» **TO DO**
Pull every line with "child" from the data below and copy it.

____

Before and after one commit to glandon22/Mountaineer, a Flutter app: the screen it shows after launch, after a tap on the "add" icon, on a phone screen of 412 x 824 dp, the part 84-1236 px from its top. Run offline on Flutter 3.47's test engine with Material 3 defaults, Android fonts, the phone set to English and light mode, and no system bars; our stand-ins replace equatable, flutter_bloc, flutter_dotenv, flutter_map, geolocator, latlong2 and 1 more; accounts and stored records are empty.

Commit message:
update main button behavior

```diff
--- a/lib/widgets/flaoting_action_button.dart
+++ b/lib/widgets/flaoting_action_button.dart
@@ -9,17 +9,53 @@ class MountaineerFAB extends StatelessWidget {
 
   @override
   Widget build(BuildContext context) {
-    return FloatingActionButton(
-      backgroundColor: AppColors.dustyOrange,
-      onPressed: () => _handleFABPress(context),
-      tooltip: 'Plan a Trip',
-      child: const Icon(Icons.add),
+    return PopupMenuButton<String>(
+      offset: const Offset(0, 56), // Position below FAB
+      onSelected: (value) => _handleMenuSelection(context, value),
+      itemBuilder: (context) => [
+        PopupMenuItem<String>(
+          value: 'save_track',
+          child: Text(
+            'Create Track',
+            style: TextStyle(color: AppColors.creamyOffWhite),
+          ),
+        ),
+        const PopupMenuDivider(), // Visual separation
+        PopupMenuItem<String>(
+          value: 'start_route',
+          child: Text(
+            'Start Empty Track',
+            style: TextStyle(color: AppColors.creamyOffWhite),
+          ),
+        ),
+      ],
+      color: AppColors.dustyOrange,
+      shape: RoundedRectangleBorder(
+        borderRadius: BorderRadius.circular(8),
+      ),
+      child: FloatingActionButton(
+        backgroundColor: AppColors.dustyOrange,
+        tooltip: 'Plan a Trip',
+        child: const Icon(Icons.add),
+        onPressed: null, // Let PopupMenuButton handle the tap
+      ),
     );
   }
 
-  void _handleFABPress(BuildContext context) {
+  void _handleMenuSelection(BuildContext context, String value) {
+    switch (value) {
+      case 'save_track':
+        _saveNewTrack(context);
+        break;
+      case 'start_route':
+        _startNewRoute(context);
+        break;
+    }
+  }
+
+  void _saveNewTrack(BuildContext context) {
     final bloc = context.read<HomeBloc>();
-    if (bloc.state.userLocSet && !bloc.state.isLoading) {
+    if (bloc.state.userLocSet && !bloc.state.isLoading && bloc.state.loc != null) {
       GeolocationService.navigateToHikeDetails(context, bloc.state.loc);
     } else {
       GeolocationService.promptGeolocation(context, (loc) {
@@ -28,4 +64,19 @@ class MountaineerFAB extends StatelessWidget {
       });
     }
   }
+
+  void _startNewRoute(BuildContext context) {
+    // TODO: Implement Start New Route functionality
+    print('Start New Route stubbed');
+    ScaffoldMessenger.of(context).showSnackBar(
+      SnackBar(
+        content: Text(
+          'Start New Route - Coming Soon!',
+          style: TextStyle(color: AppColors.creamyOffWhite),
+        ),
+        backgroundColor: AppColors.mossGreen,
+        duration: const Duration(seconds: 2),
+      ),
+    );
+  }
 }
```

____

» **ANSWER SECTION**
-      child: const Icon(Icons.add),
+          child: Text(
+          child: Text(
+      child: FloatingActionButton(
+        child: const Icon(Icons.add),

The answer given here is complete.